(Extracted material)

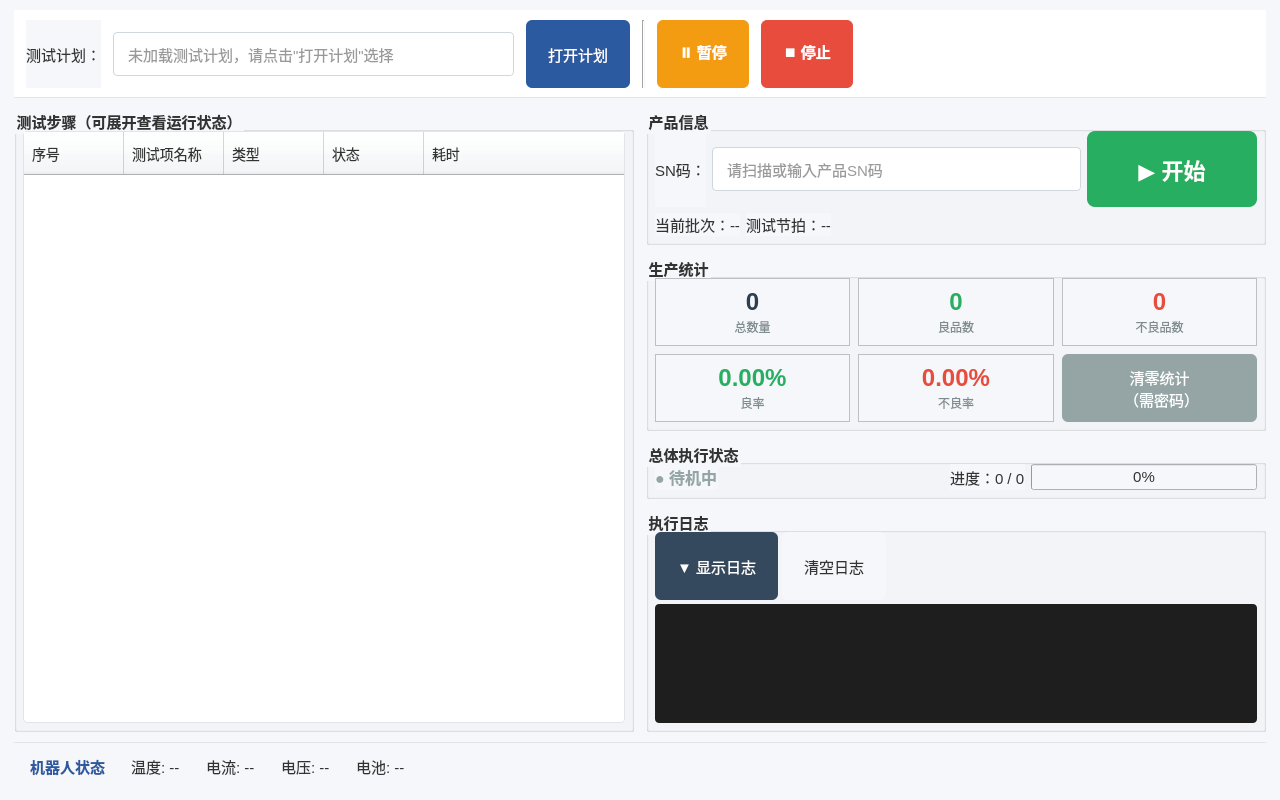
The window that UI/execute_page.ui - 执行页面.ui (wjiahang423-lab/Test_management_sw) describes before a commit, drawn with Qt 5.
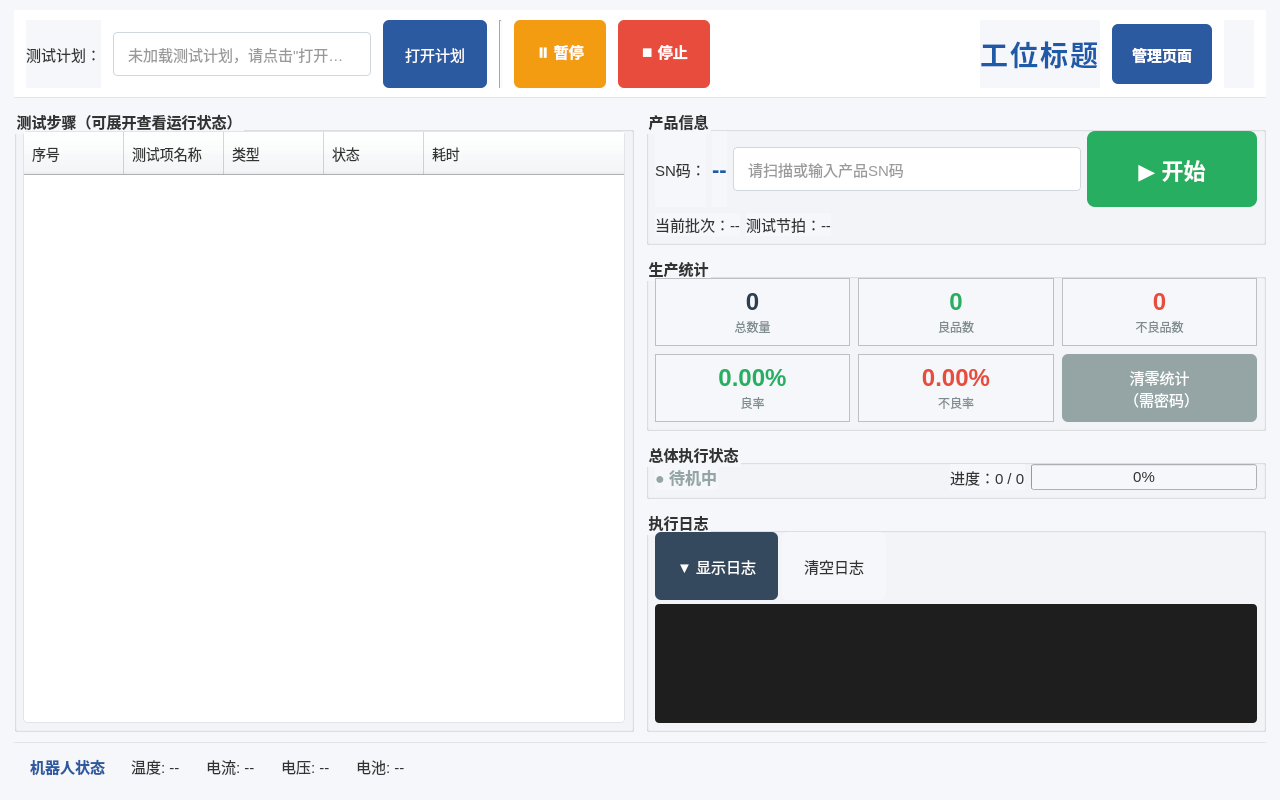
The same window after the commit.

The edit to the form file:
```diff
--- a/UI/execute_page.ui - 执行页面.ui
+++ b/UI/execute_page.ui - 执行页面.ui
@@ -219,6 +219,50 @@
          </property>
         </spacer>
        </item>
+        <!-- 顶部工位标题（运行时由 refresh_station_title 刷新，居中） -->
+        <item>
+         <widget class="QLabel" name="label_title">
+          <property name="text">
+           <string>工位标题</string>
+          </property>
+          <property name="alignment">
+           <set>Qt::AlignCenter</set>
+          </property>
+          <property name="styleSheet">
+           <string notr="true">font-size: 28px; font-weight: bold; color: #1F5AA8; letter-spacing: 2px;</string>
+          </property>
+         </widget>
+        </item>
+        <!-- 返回管理页面按钮（仅管理员显示，默认隐藏） -->
+        <item>
+         <widget class="QPushButton" name="btn_manage">
+          <property name="text">
+           <string>管理页面</string>
+          </property>
+          <property name="visible">
+           <bool>false</bool>
+          </property>
+          <property name="styleSheet">
+           <string notr="true">QPushButton {
+    background-color: #2c5aa0; color: white; font-weight: bold;
+    border: none; border-radius: 6px; padding: 10px 20px; min-height: 40px;
+    font-size: 15px;
+}
+QPushButton:pressed { background-color: #3a6bb8; }</string>
+          </property>
+         </widget>
+        </item>
+        <!-- 当前时间（运行时由 _update_time_label 刷新） -->
+        <item>
+         <widget class="QLabel" name="label_time">
+          <property name="text">
+           <string/>
+          </property>
+          <property name="styleSheet">
+           <string notr="true">font-size: 16px; font-weight: bold; color: #1F5AA8; padding: 0 10px;</string>
+          </property>
+         </widget>
+        </item>
       </layout>
      </widget>
     </item>
@@ -337,6 +381,16 @@
               </property>
              </widget>
             </item>
+           <item>
+            <widget class="QLabel" name="label_sn_value">
+             <property name="text">
+              <string>--</string>
+             </property>
+             <property name="styleSheet">
+              <string notr="true">font-size: 22px; font-weight: bold; color: #1F5AA8;</string>
+             </property>
+            </widget>
+           </item>
             <item>
              <widget class="QLineEdit" name="lineEdit_sn">
               <property name="placeholderText">
```
Lines whose indentation alone changed are shown as unchanged.
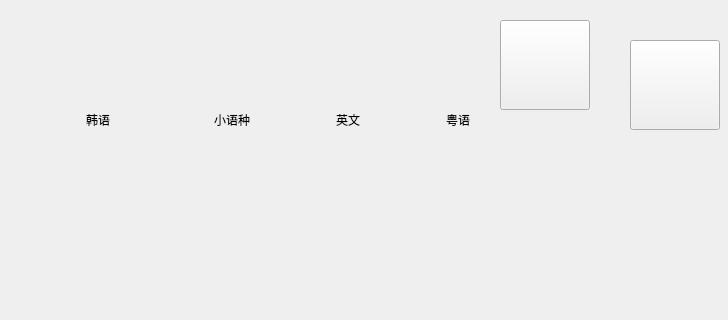
Old version of the form src/XMusic/ui/medialibdlg.ui in the repository 1028417/XMusic; both pictures show x 360 to 1088 and y 0 to 320 of the 1088 by 500 pixel window.
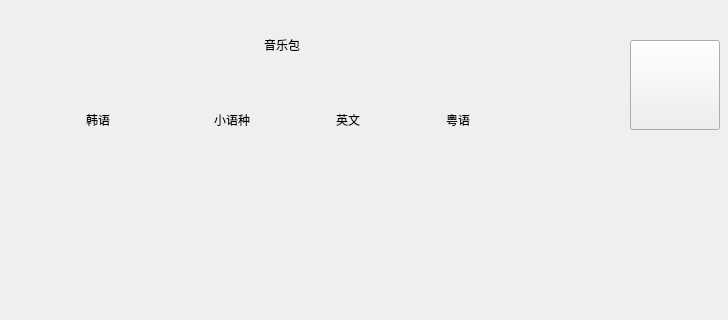
New version of the form. Icons and pictures are not drawn. Custom widgets are drawn as their Qt base class.

Diff of the .ui file:
```diff
--- a/src/XMusic/ui/medialibdlg.ui
+++ b/src/XMusic/ui/medialibdlg.ui
@@ -245,32 +245,23 @@
     <bool>true</bool>
    </property>
   </widget>
-  <widget class="CButton" name="btnXpk">
+  <widget class="CLabelButton" name="labelPkg">
    <property name="geometry">
     <rect>
-     <x>860</x>
-     <y>20</y>
-     <width>90</width>
+     <x>440</x>
+     <y>0</y>
+     <width>220</width>
      <height>90</height>
     </rect>
    </property>
-   <property name="autoFillBackground">
-    <bool>false</bool>
-   </property>
-   <property name="styleSheet">
-    <string notr="true">border-image: url(:/img/medialib/xpk.png);</string>
-   </property>
    <property name="text">
-    <string/>
+    <string>音乐包</string>
    </property>
-   <property name="iconSize">
-    <size>
-     <width>100</width>
-     <height>100</height>
-    </size>
+   <property name="alignment">
+    <set>Qt::AlignRight|Qt::AlignTrailing|Qt::AlignVCenter</set>
    </property>
-   <property name="flat">
-    <bool>false</bool>
+   <property name="wordWrap">
+    <bool>true</bool>
    </property>
   </widget>
   <zorder>labelTitle</zorder>
@@ -292,6 +283,11 @@
    <extends>QLabel</extends>
    <header location="global">label.h</header>
   </customwidget>
+  <customwidget>
+   <class>CLabelButton</class>
+   <extends>QLabel</extends>
+   <header location="global">label.h</header>
+  </customwidget>
  </customwidgets>
  <resources/>
  <connections/>
```
Left out of the diff: 2 changed lines with no effect on the pictures.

(End Extracted material)

Your assignment — Return only the number of lines in the data that contain "true".

Response below — 7